Were one to ask most people in Shelton to describe workers’ compensation benefits, they would likely receive responses detailing scenarios where a worker suffers a hampering (yet non-life-threatening) injury that keeps them out of work for a few months. Yet oftentimes the results of a workplace injury can be much more serious.
Indeed, according to information shared by the Occupational Safety and Health Administration, there were 5,250 workplace fatalities reported in 2018 alone. Many may wonder when a worker dies on the job what role workers’ compensation benefits may play in their loved one’s recovery.
Detailing death benefits paid to a worker’s family
Per Connecticut’s Workers’ Compensation Act, the family of one killed in a workplace accident is immediately entitled to a payment of $4,000 to help cover their burial and funeral expenses. After that, a spouse who was wholly dependent on the worker for their financial sustenance will receive weekly compensation that is equal to 75% of the deceased worker’s salary (as of the date of their debt). That amount adjusts annually every October to account for increases in the cost of living. The worker’s spouse will continue to receive this assistance up to the point that they either remarry or pass away.
Assistance for a deceased workers’ other dependents

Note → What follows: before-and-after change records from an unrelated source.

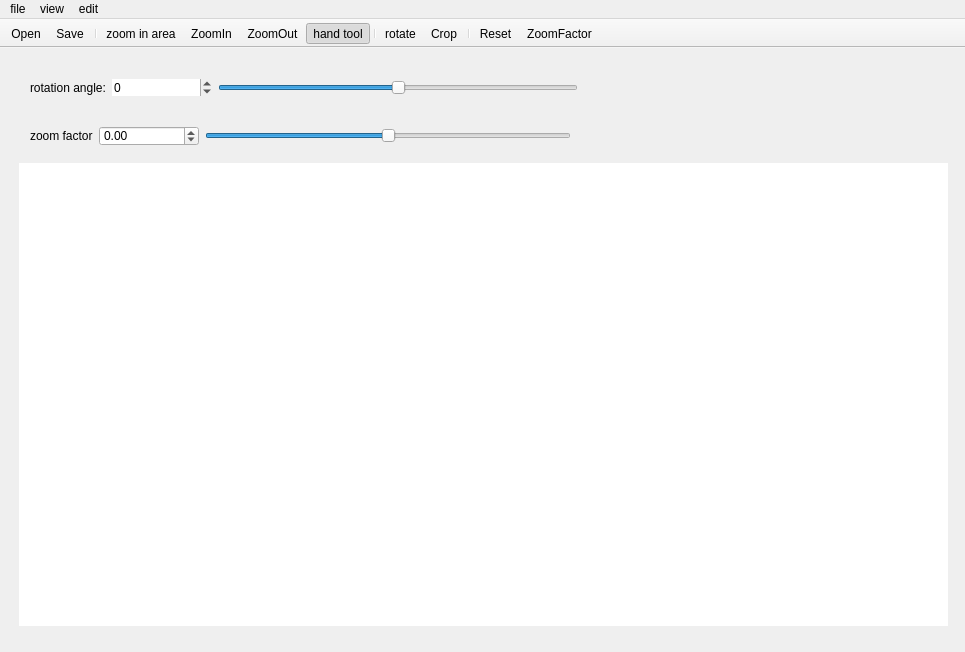
Qt form ImageViewer/mainwindow.ui (HazemSamir/QImageViewer) before a commit.
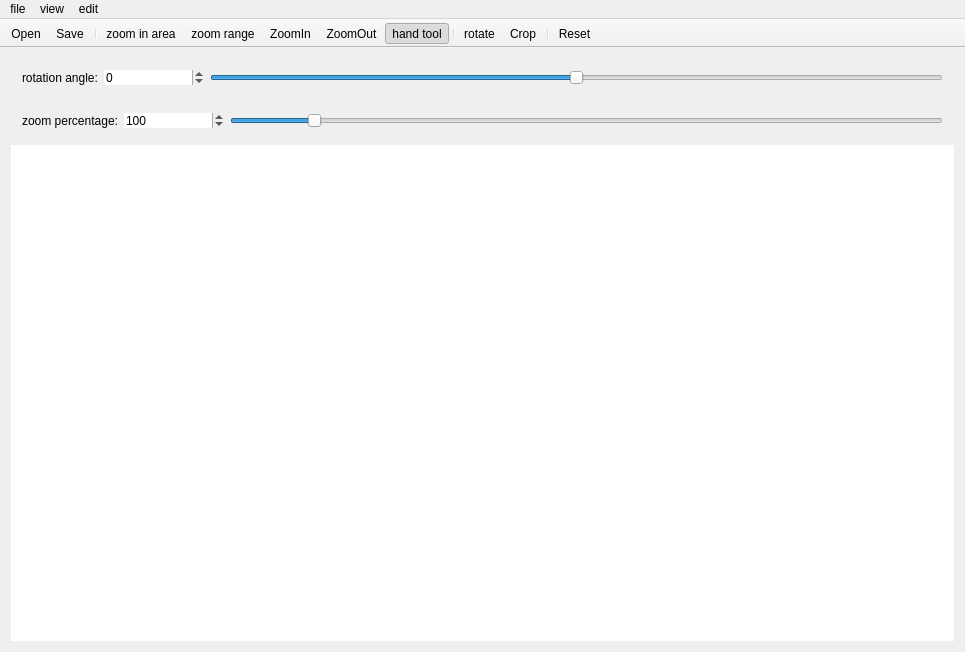
The same form after that commit. Icons and pictures are not drawn.

Commit message: fix zoom range

Patch:
```diff
--- a/ImageViewer/mainwindow.ui
+++ b/ImageViewer/mainwindow.ui
@@ -21,15 +21,8 @@
    <string notr="true"/>
   </property>
   <widget class="QWidget" name="centralWidget">
-   <widget class="QWidget" name="">
-    <property name="geometry">
-     <rect>
-      <x>8</x>
-      <y>8</y>
-      <width>951</width>
-      <height>581</height>
-     </rect>
-    </property>
+   <layout class="QVBoxLayout" name="verticalLayout_2">
+    <item>
     <layout class="QVBoxLayout" name="verticalLayout">
      <item>
       <widget class="QWidget" name="rotationWidget" native="true">
@@ -91,19 +84,6 @@
           </property>
          </widget>
         </item>
-        <item>
-         <spacer name="horizontalSpacer">
-          <property name="orientation">
-           <enum>Qt::Horizontal</enum>
-          </property>
-          <property name="sizeHint" stdset="0">
-           <size>
-            <width>15</width>
-            <height>20</height>
-           </size>
-          </property>
-         </spacer>
-        </item>
        </layout>
       </widget>
      </item>
@@ -113,51 +93,68 @@
         <item>
          <widget class="QLabel" name="zoomLabel">
           <property name="text">
-           <string>zoom factor</string>
+            <string>zoom percentage:</string>
           </property>
          </widget>
         </item>
         <item>
-         <widget class="QDoubleSpinBox" name="factorSpinBox">
+          <widget class="QSpinBox" name="zoomSpinBox">
           <property name="minimumSize">
            <size>
             <width>100</width>
             <height>10</height>
            </size>
           </property>
-          <property name="minimum">
-           <double>-10.000000000000000</double>
-          </property>
-          <property name="maximum">
-           <double>10.000000000000000</double>
-          </property>
-         </widget>
-        </item>
-        <item>
-         <widget class="QSlider" name="zoomSlider">
+           <property name="baseSize">
+            <size>
+             <width>100</width>
+             <height>0</height>
+            </size>
+           </property>
+           <property name="frame">
+            <bool>false</bool>
+           </property>
+           <property name="buttonSymbols">
+            <enum>QAbstractSpinBox::UpDownArrows</enum>
+           </property>
+           <property name="specialValueText">
+            <string notr="true"/>
+           </property>
+           <property name="suffix">
+            <string notr="true"/>
+           </property>
+           <property name="prefix">
+            <string notr="true"/>
+           </property>
           <property name="minimum">
-           <number>-10</number>
+            <number>1</number>
           </property>
           <property name="maximum">
+            <number>2000000</number>
+           </property>
+           <property name="singleStep">
            <number>10</number>
           </property>
-          <property name="orientation">
-           <enum>Qt::Horizontal</enum>
+           <property name="value">
+            <number>100</number>
           </property>
          </widget>
         </item>
         <item>
-         <spacer name="horizontalSpacer_2">
+          <widget class="QSlider" name="zoomHSlider">
+           <property name="minimum">
+            <number>1</number>
+           </property>
+           <property name="maximum">
+            <number>900</number>
+           </property>
+           <property name="value">
+            <number>100</number>
+           </property>
           <property name="orientation">
            <enum>Qt::Horizontal</enum>
           </property>
-          <property name="sizeHint" stdset="0">
-           <size>
-            <width>15</width>
-            <height>20</height>
-           </size>
-          </property>
-         </spacer>
+          </widget>
         </item>
        </layout>
       </widget>
@@ -194,7 +191,8 @@
       </widget>
      </item>
     </layout>
-   </widget>
+    </item>
+   </layout>
   </widget>
   <widget class="QToolBar" name="toolBar">
    <property name="sizePolicy">
@@ -246,6 +244,7 @@
    <addaction name="actionSave"/>
    <addaction name="separator"/>
    <addaction name="actionZoomInArea"/>
+   <addaction name="actionZoomFactor"/>
    <addaction name="actionZoomIn"/>
    <addaction name="actionZoomOut"/>
    <addaction name="actionHandTool"/>
@@ -254,7 +253,6 @@
    <addaction name="actionCrop"/>
    <addaction name="separator"/>
    <addaction name="actionReset"/>
-   <addaction name="actionZoomFactor"/>
   </widget>
   <widget class="QMenuBar" name="menuBar">
    <property name="geometry">
@@ -455,7 +453,7 @@
      <normaloff>:/icons/icons/ImageViewer.png</normaloff>:/icons/icons/ImageViewer.png</iconset>
    </property>
    <property name="text">
-    <string>ZoomFactor</string>
+    <string>zoom range</string>
    </property>
    <property name="shortcut">
     <string>Ctrl+F</string>
```
Left out of the diff: 14 changed lines with no effect on the pictures. Lines whose indentation alone changed are shown as unchanged. The commit also changes 6 other files.
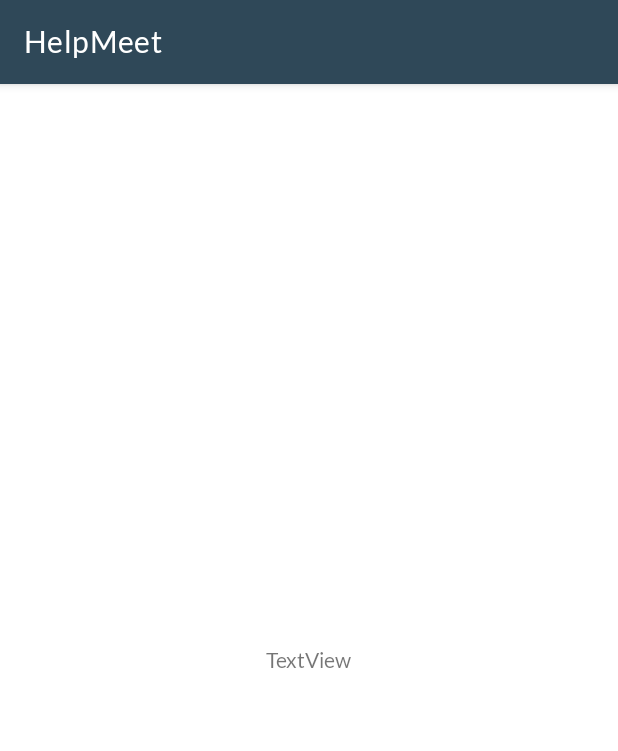
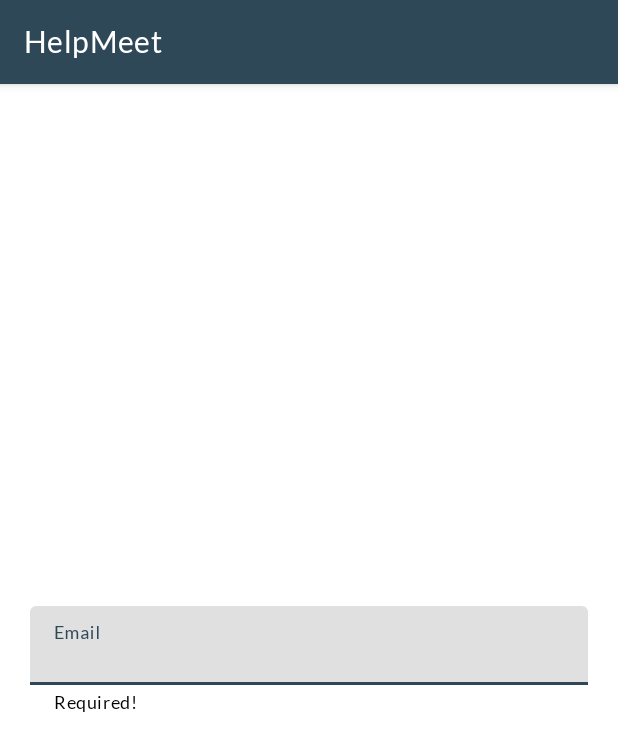
Before and after one commit to Hibecode/HelpMeet, an Android app: the TestActivity screen opened directly, with no data from a screen before it, on a phone screen of 412 x 824 dp. Shown: the top 751 px of the screen. Run offline under Robolectric (Android 15) with nearby library versions, the phone set to English and light mode, and no system bars; network calls fail; Roboto replaces fonts that are not available here; 1 statement that could not run was skipped.

Commit message:
Add space for helper text in layout by using wrap_content for height

```diff
--- a/app/src/main/res/layout/test_page.xml
+++ b/app/src/main/res/layout/test_page.xml
@@ -5,13 +5,23 @@
     android:layout_width="match_parent"
     android:layout_height="match_parent">
 
-    <TextView
-        android:id="@+id/test_text"
-        android:layout_width="wrap_content"
-        android:layout_height="wrap_content"
-        android:text="TextView"
+    <com.google.android.material.textfield.TextInputLayout
+        android:layout_width="372dp"
+        android:layout_height="72dp"
+        android:layout_marginStart="16dp"
+        android:layout_marginEnd="16dp"
+        android:hint="Email"
+        app:helperText="Required!"
+        app:helperTextTextColor="@color/black"
         app:layout_constraintBottom_toBottomOf="parent"
         app:layout_constraintEnd_toEndOf="parent"
         app:layout_constraintStart_toStartOf="parent"
-        app:layout_constraintTop_toTopOf="parent" />
+        app:layout_constraintTop_toTopOf="parent">
+
+        <com.google.android.material.textfield.TextInputEditText
+            android:layout_width="match_parent"
+            android:layout_height="wrap_content" />
+    </com.google.android.material.textfield.TextInputLayout>
+
+
 </androidx.constraintlayout.widget.ConstraintLayout>
--- a/app/src/main/res/values/dimens.xml
+++ b/app/src/main/res/values/dimens.xml
@@ -1,6 +1,6 @@
 <?xml version="1.0" encoding="utf-8"?>
 <resources>
     <dimen name="textInputCornerRadius">8dp</dimen>
-    <dimen name="textInputWidth">64dp</dimen>
+    <dimen name="textInputWidth">70dp</dimen>
     <dimen name="textSize">20sp</dimen>
 </resources>
```
Also changed, not shown: app/src/main/res/layout/activity_estate_registration.xml (+6 -6 lines).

If a worker killed on the job also has dependent children (and those children are also the children of or living with their surviving spouse), then the benefits received are the same as those detailed above. If the worker’s children are not the children of their surviving spouse (and are not living with the surviving spouse), then all eligible parties receive an equal portion of the death benefits. Dependent children are eligible for death benefits up to the age of 18 (or 22 if they are pursuing post-secondary schooling opportunities).